Due Friday, the first-quarter report on gross domestic product is expected to show the slowest pace of growth in a year, highlighting that British shoppers are feeling the pinch from rising prices.
“Consumers seem to be feeling the adverse effects of the post-referendum drop in the exchange rate, given that it’s pushed up import prices. We are seeing prices on the High Street rising quite sharply,” particularly food and fuel prices, said Ruth Gregory, U.K. economist at Capital Economics.
Capital Economics expects the U.K economy grew 0.5% in the quarter, while the consensus estimate from FactSet is for a 0.4% rise in GDP. Either would be a deceleration from the 0.7% official reading for the previous quarter, and the slowest pace since 0.2% in the first quarter of 2016.
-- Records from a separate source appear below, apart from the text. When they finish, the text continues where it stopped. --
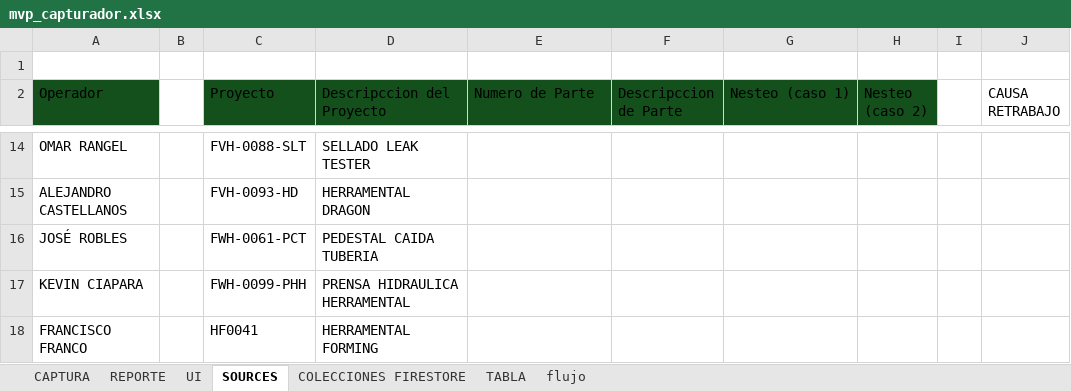
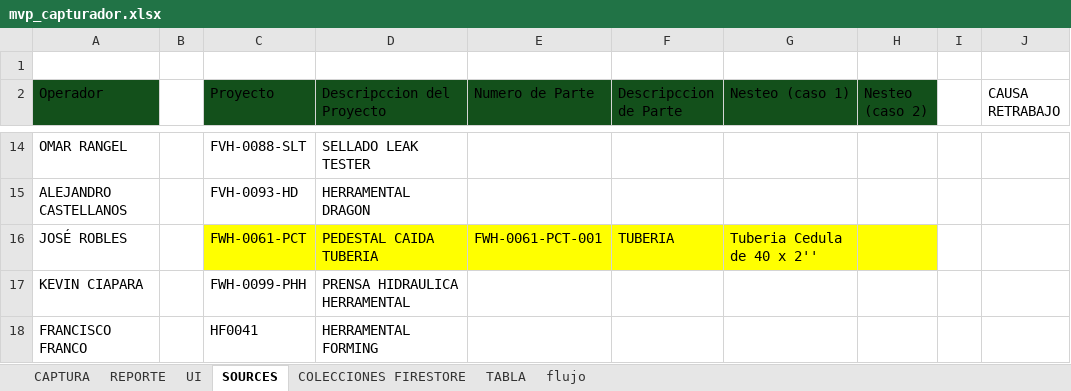
Before and after one commit to eduardorobles969/fws_dashboard, an Excel workbook: documentacion/mvp_capturador.xlsx, sheet SOURCES, drawn as a sheet; only a part is shown, gaps mark what is left out; values as stored, in another font and other column widths than the file's, no borders; table styles not drawn; the diff names each change by its address in the sheet, - before the commit and + after, or states it on an @@ line.

```diff
--- a/documentacion/mvp_capturador.xlsx (sheet SOURCES)
+++ b/documentacion/mvp_capturador.xlsx (sheet SOURCES)
-C16:H16 fill: none
+C16:H16 fill: #FFFF00
-E16 (Numero de Parte): (empty)
+E16 (Numero de Parte): FWH-0061-PCT-001
-F16 (Descripccion de Parte): (empty)
+F16 (Descripccion de Parte): TUBERIA
-G16 (Nesteo (caso 1)): (empty)
+G16 (Nesteo (caso 1)): Tuberia Cedula de 40 x 2''
```
Also changed, not shown: 23 other files.
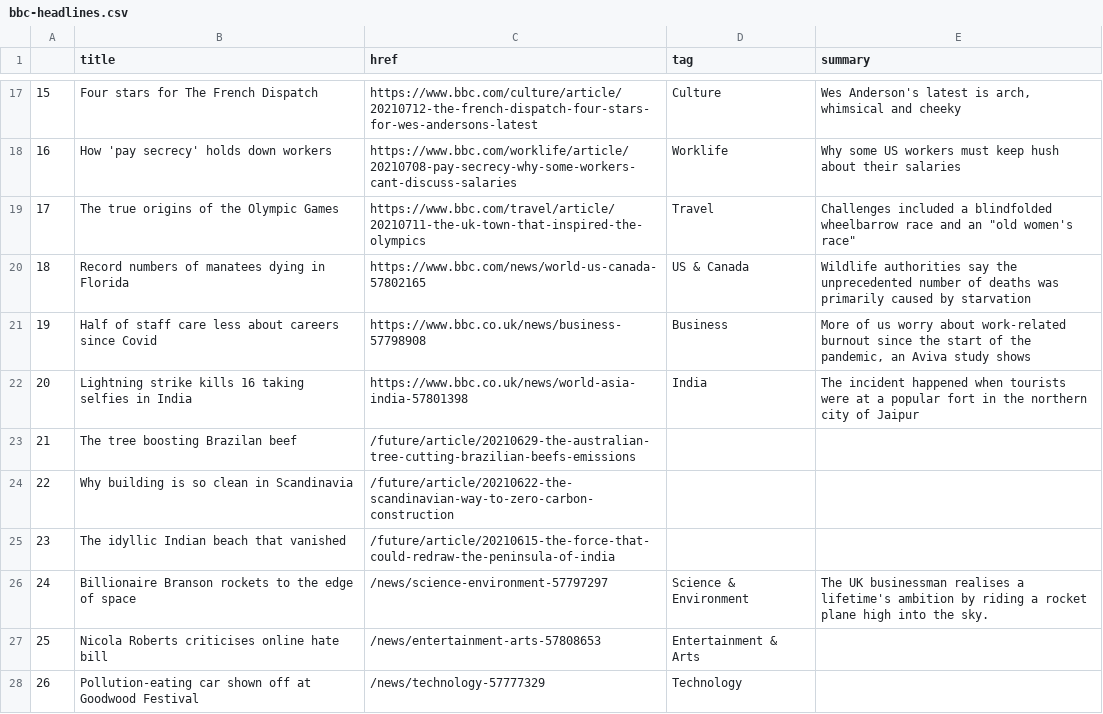
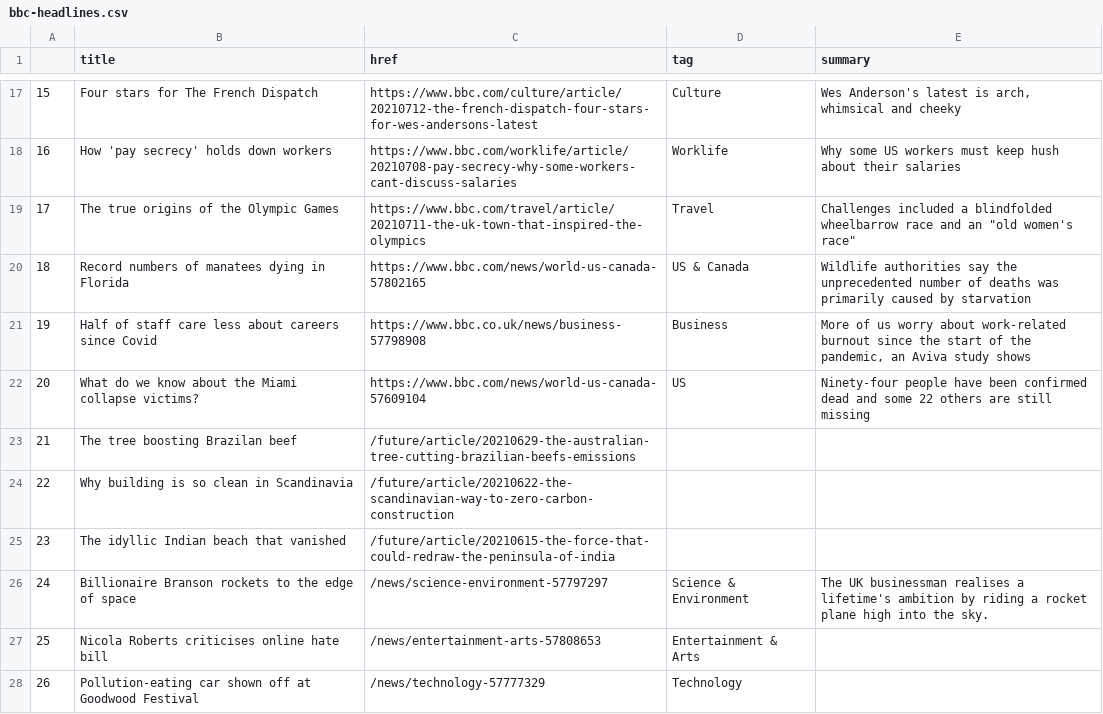
Before and after one commit to nisha5hetty/automatic-scraper, a CSV file: bbc-headlines.csv, drawn as a sheet; only a part is shown, gaps mark what is left out.

```diff
--- a/bbc-headlines.csv
+++ b/bbc-headlines.csv
@@ -21,3 +21,3 @@
 19,Half of staff care less about careers since Covid,https://www.bbc.co.uk/news/business-57798908,Business,"More of us worry about work-related burnout since the start of the pandemic, an Aviva study shows"
-20,Lightning strike kills 16 taking selfies in India,https://www.bbc.co.uk/news/world-asia-india-57801398,India,The incident happened when tourists were at a popular fort in the northern city of Jaipur
+20,What do we know about the Miami collapse victims?,https://www.bbc.com/news/world-us-canada-57609104,US,Ninety-four people have been confirmed dead and some 22 others are still missing
 21,The tree boosting Brazilan beef,/future/article/20210629-the-australian-tree-cutting-brazilian-beefs-emissions,,
```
The first-quarter GDP report is due at 9:30 a.m. London time, or 4:30 a.m. Eastern Time Friday. Growth year-over-year is estimated to come in at 2.2%.
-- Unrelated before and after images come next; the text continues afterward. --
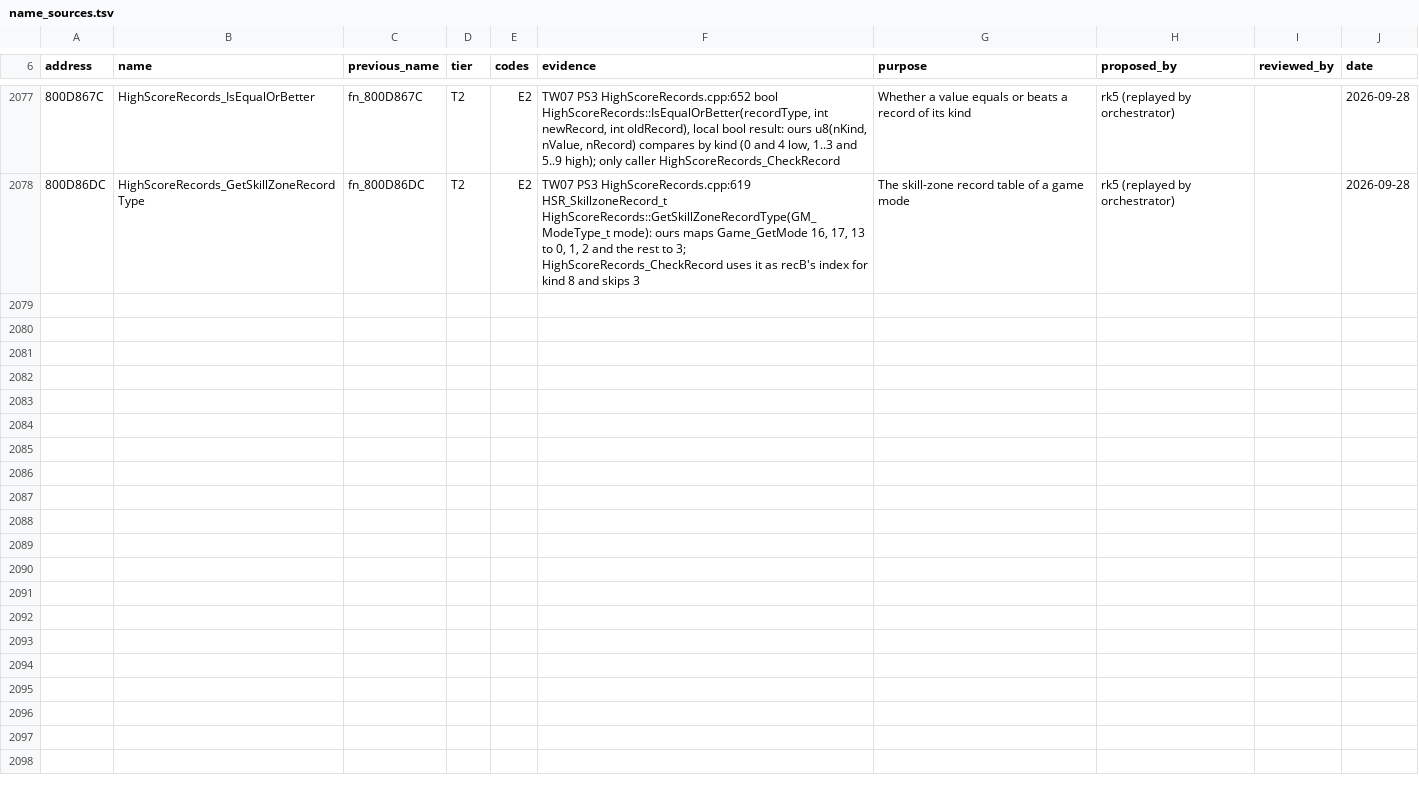
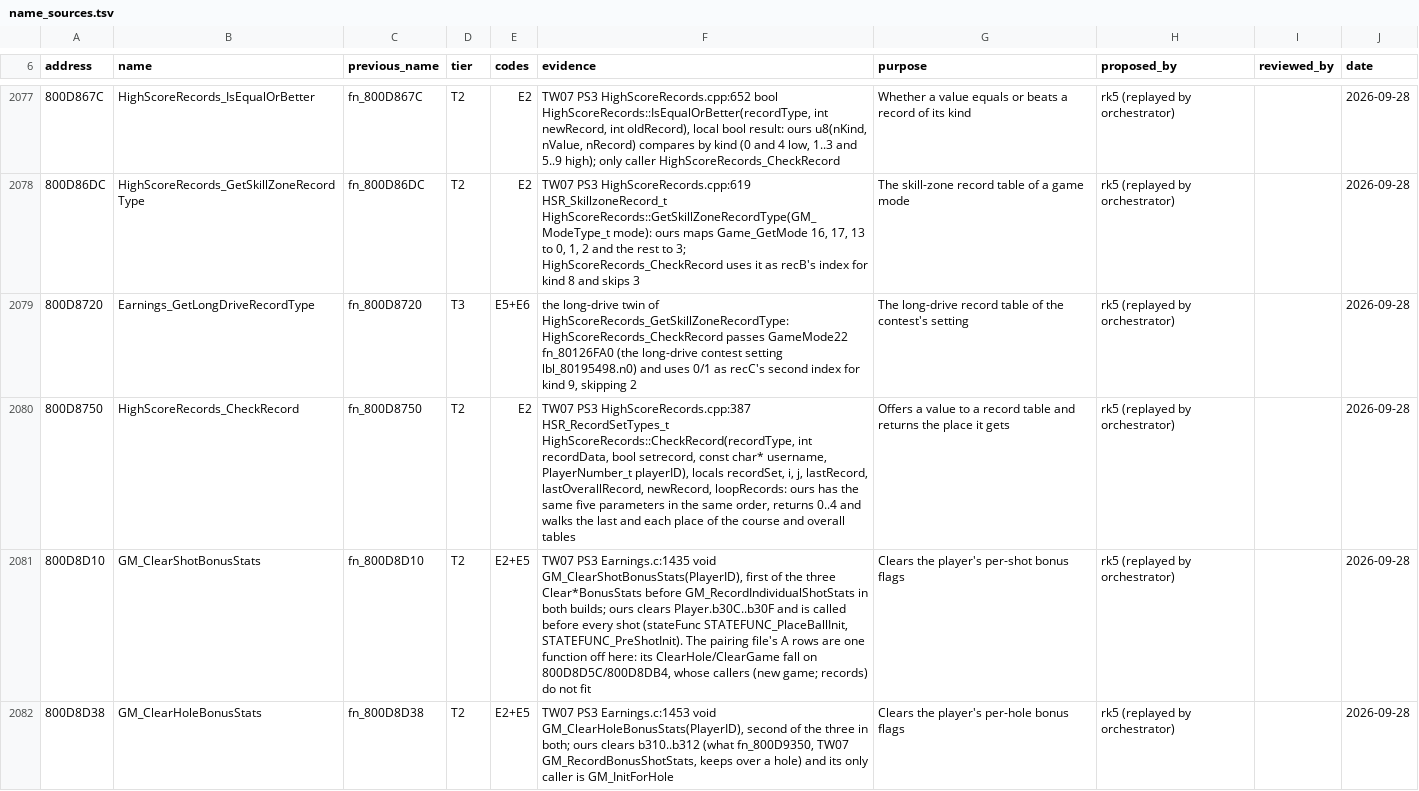
Before and after one commit to mitsevox/tw2004, a TSV file: config/GW4E69/name_sources.tsv, drawn as a sheet; only a part is shown, gaps mark what is left out; the diff covers the shown part only; the diff names each change by its address in the sheet, - before the commit and + after, or states it on an @@ line.

```diff
--- a/config/GW4E69/name_sources.tsv
+++ b/config/GW4E69/name_sources.tsv
+row 2079: 800D8720 | Earnings_GetLongDriveRecordType | fn_800D8720 | T3 | E5+E6 | the long-drive twin of HighScoreRecords_GetSkillZoneRecordType: HighScoreRecords_CheckRecord passes GameMode22 fn_80126FA0 (the long-drive contest setting lbl_80195498.n0) and uses 0/1 as recC's second index for kind 9, skipping 2 | The long-drive record table of the contest's setting | rk5 (replayed by orchestrator) |  | 2026-09-28
+row 2080: 800D8750 | HighScoreRecords_CheckRecord | fn_800D8750 | T2 | E2 | TW07 PS3 HighScoreRecords.cpp:387 HSR_RecordSetTypes_t HighScoreRecords::CheckRecord(recordType, int recordData, bool setrecord, const char* username, PlayerNumber_t playerID), locals recordSet, i, j, lastRecord, lastOverallRecord, newRecord, loopRecords: ours has the same five parameters in the same order, returns 0..4 and walks the last and each place of the course and overall tables | Offers a value to a record table and returns the place it gets | rk5 (replayed by orchestrator) |  | 2026-09-28
+row 2081: 800D8D10 | GM_ClearShotBonusStats | fn_800D8D10 | T2 | E2+E5 | TW07 PS3 Earnings.c:1435 void GM_ClearShotBonusStats(PlayerID), first of the three Clear*BonusStats before GM_RecordIndividualShotStats in both builds; ours clears Player.b30C..b30F and is called before every shot (stateFunc STATEFUNC_PlaceBallInit, STATEFUNC_PreShotInit). The pairing file's A rows are one function off here: its ClearHole/ClearGame fall on 800D8D5C/800D8DB4, whose callers (new game; records) do not fit | Clears the player's per-shot bonus flags | rk5 (replayed by orchestrator) |  | 2026-09-28
+row 2082: 800D8D38 | GM_ClearHoleBonusStats | fn_800D8D38 | T2 | E2+E5 | TW07 PS3 Earnings.c:1453 void GM_ClearHoleBonusStats(PlayerID), second of the three in both; ours clears b310..b312 (what fn_800D9350, TW07 GM_RecordBonusShotStats, keeps over a hole) and its only caller is GM_InitForHole | Clears the player's per-hole bonus flags | rk5 (replayed by orchestrator) |  | 2026-09-28
```
Also changed, not shown: 11 added rows elsewhere in this file, config/GW4E69/review.tsv, 14 other files.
Prices have come under pressure since the pound
fell sharply after the June referendum, in which voters backed the withdrawal of the U.K. from the European Union. Sterling has recovered from its lowest levels, but it’s still down roughly 15% against the greenback, given it was at about $1.50 just before the vote.
Read: Brexit-driven pound slide boosts U.K. exports
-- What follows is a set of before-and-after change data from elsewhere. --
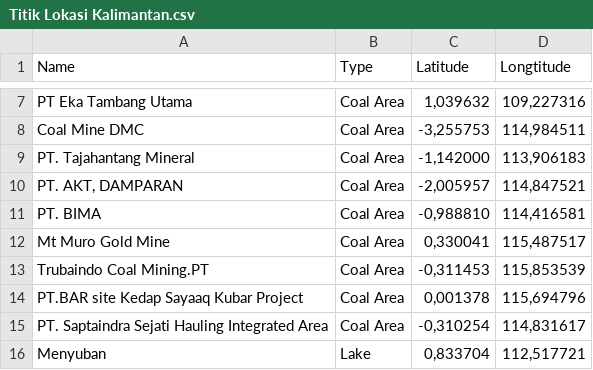
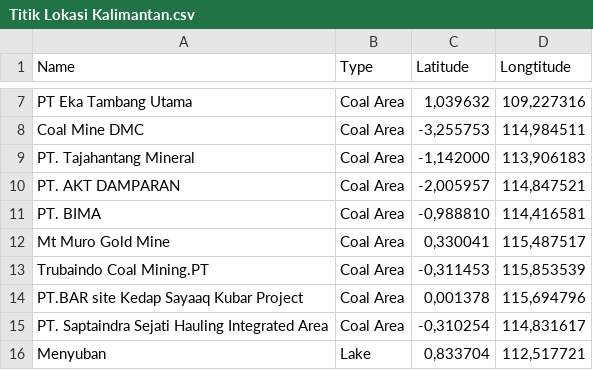
Before and after one commit to putrimegi/VegetationChangesApp, a CSV file: Titik Lokasi Kalimantan.csv, drawn as a sheet; only a part is shown, gaps mark what is left out.

Commit message:
Update Titik Lokasi Kalimantan.csv

```diff
--- a/Titik Lokasi Kalimantan.csv
+++ b/Titik Lokasi Kalimantan.csv
@@ -9,3 +9,3 @@ Coal Mine DMC,Coal Area,"-3,255753","114,984511"
 PT. Tajahantang Mineral,Coal Area,"-1,142000","113,906183"
-"PT. AKT, DAMPARAN",Coal Area,"-2,005957","114,847521"
+"PT. AKT DAMPARAN",Coal Area,"-2,005957","114,847521"
 PT. BIMA,Coal Area,"-0,988810","114,416581"
```
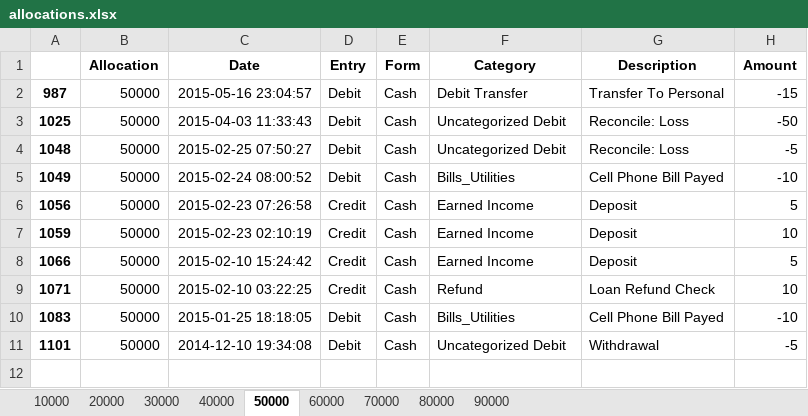
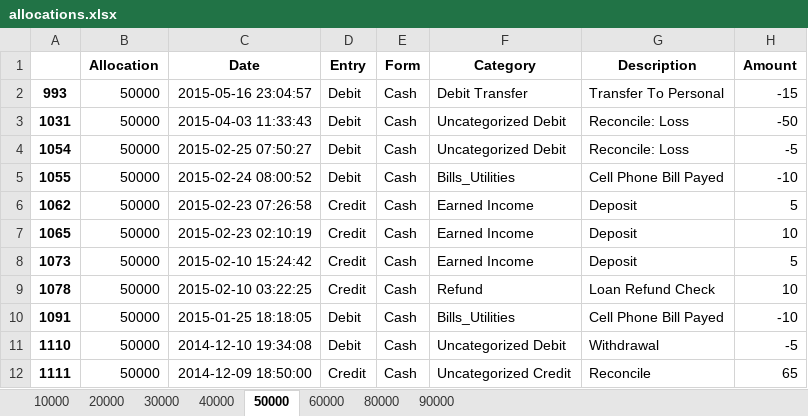
Before and after one commit to SteveJerettMcQueen/recordtransactions, an Excel workbook: allocations.xlsx, sheet 50000, drawn as a sheet; values as stored, in another font and other column widths than the file's, no borders; the diff names each change by its address in the sheet, - before the commit and + after, or states it on an @@ line.

```diff
--- a/allocations.xlsx (sheet 50000)
+++ b/allocations.xlsx (sheet 50000)
-sheet tab: 70000
-A2: 987
+A2: 993
-A3: 1025
+A3: 1031
-A4: 1048
+A4: 1054
-A5: 1049
+A5: 1055
-A6: 1056
+A6: 1062
-A7: 1059
+A7: 1065
-A8: 1066
+A8: 1073
-A9: 1071
+A9: 1078
-A10: 1083
+A10: 1091
-A11: 1101
+A11: 1110
+row 12: 1111 | 50000 | 2014-12-09 18:50:00 | Credit | Cash | Uncategorized Credit | Reconcile | 65
```
Also changed, not shown: sheet 80000, sheet 10000, sheet 30000, sheet 60000, sheet 20000, sheet 40000, 1 more sheet, transactions.xlsx, 4 other files.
In recent days, sterling has found a footing at six-month highs against the U.S. dollar, showing resilience at around $1.28. That leaves investors eyeing the next big level for the U.K. currency: $1.30. It’s a level last visited in early October, according to FactSet data.
“The buyers at these kind of elevated levels in the short term will need a good reason to add to their existing long positions here. We need strong data to lift it to $1.30,” said Fawad Razaqzada, technical analyst at Forex.com.
“Otherwise, it’s very likely, in my view, that it will come down first, before it eventually takes off again,” he added.
Depending on where sterling trades ahead of the GDP report, a significant miss could yank the pound below a support level of $1.2770, said Razaqzada.
“Fundamentally, the dollar remains supported because of a hawkish central bank, and with President Donald Trump [pushing for] fiscal spending, that should help the dollar and weigh on the pound,” he noted.
A drop in retail sales in March stands to weigh on GDP, likely shaving off about 0.15% off the reading, said Gregory at Capital Economics. And in the same month, average store prices rose by 3.3% on the year, the fastest growth since March 2012, according to ONS.
Retail sales, while under pressure, only account for about one-third of household spending. Recent evidence of other areas of spending, such as at hotels, restaurants, pubs and for leisure activities, have been a bit more encouraging, she said.
But ultimately, it’s the underlying data in Friday’s GDP update that is going to be important, said Craig Erlam, analyst at OANDA, of Friday’s report.
“What impact has inflation has on consumer appetite? Are we will still being supported by the services sector? Are we doing O.K., and are we expecting this to continue for the foreseeable future? That’s going to be the most important thing, rather than one single number,” he said
Even so, a poor GDP report could pull sterling to $1.26 over the coming weeks, according to Erlam.
“The $1.2850 to $1.29 level is going to be a tough level to crack, so should we see better data and we crack that level, that would be a very positive sign,” he said, and that could pave the way for sterling to tackle $1.33.
For the first time since October, the pound moved above $1.28 last week, after U.K. Prime Minister Theresa May surprised markets by calling a snap general election on June 8.
See: Why does Theresa May want a ‘snap election’ ?
Also read: Snap election ‘virtually rules out’ U.K. staying in EU’s single market
“The election is the primary thing on people’s mind right now. That’s what got us up to these levels. I don’t think we’re going to get this extraordinary performance in economic data, but I also don’t think we’re going to see this massive deterioration, either,” Erlam said.